- new churches bring new ideas to the whole body
- new churches surface creative, strong leaders for the whole body
- new churches challenge established churches to examine themselves
- new churches are evangelistic feeders for the whole community – they tend to lead more people to faith than they can keep. Since new churches can be fairly chaotic, some will eventually leave the new church for more established one that offers more ministries and is more focused on keeping Christians.
Therefore, in our current context, church planting seems to be one of the “best ways to renew the existing church in a city, as well as being the best single way to grow the whole body of Christ in the city.”
This is why I have been talking with our elders for the last three years, and with our congregation for the last two years, about the importance of High Point Church being a church planting church. I have met with numerous church planters in Madison. I’ve gone to church planter coach training. With the affirmation of our elders, I’ve encouraged us to begin to give meaningfully to carefully selected church plants in key cities with effective leaders.
Here are the profiles of the two churches we’ve selected this year:
Adam’s information from Alethea Church:
“In three years we’ve grown from a team of 12 to a church of 500.
In three years, we’ve gone from 0 discipleship groups to 19 discipleship groups.

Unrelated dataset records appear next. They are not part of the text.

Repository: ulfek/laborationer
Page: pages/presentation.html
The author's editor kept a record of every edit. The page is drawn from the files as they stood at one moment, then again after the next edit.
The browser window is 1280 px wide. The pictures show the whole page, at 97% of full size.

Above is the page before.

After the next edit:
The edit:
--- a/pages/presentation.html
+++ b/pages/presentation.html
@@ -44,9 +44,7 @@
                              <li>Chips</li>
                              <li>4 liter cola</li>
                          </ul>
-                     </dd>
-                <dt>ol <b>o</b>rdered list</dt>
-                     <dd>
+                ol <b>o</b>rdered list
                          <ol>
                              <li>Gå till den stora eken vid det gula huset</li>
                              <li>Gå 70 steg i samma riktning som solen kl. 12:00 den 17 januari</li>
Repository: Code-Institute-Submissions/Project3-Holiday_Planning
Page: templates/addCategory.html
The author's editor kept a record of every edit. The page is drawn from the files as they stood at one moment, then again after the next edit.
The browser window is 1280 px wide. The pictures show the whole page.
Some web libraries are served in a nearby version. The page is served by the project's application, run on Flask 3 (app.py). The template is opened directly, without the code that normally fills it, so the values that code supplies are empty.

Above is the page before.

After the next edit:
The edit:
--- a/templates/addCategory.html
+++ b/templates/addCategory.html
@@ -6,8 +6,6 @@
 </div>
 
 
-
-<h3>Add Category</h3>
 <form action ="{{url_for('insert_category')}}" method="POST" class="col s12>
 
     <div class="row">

This last year, we doubled in attendance, went from 1 worship gathering to 3 worship gatherings, and from 1 location to 2 locations.
In the same year, we’ve seen (guessing here, because we count baptisms, not just decisions…) around 100 people repent and believe the gospel. (Aggregate of baptisms, prayers with individuals, and reports from our groups.)
As the Fall ends, we have much to celebrate in all that God has done in Boston through our local church. This Fall, we’ve watched God do amazing work in our church. In the last three months, many people have met Jesus and stepped further into our discipleship process. So recently, we celebrated the baptism of 17 new believers, including my own daughter, Alanna. During the last year, our church doubled in size, with around half of that growth coming from people who weren’t previously connected to any church at all.
In the same season of time, we’ve also launched a new church service in a new location, downtown Boston. This congregation is just getting up off the ground, and already there are 40 people who regularly attend this newest congregation of Aletheia Church in Boston.
None of this would have been possible without your faithful giving. Thank you so very much for your incredible, faithful, and generous giving to this gospel work.”
Grant’s information from Radiate Church:
“Thank you so much for including Radiate Church in your year-end gift! What an honor!
We were led to Indianapolis, IN when we heard that 83% of the city was unchurched. Like Madison, Indianapolis is a very influential city. It’s Indiana’s capital, the host to numerous sporting events and conferences, full of college students and young professionals, and is growing 50% faster than the national average. Since planting Radiate in February 2013, God has done some amazing things. People are inviting their friends who don’t know Jesus. About 35% of the people on Sunday morning are unchurched. We’ve had the privilege of baptizing 14 people since February and have grown more than 300%!
Like any young church, we have many financial needs, and really appreciate your help. Your support will go to continued outreach, staffing, and discipleship development. Thank you!”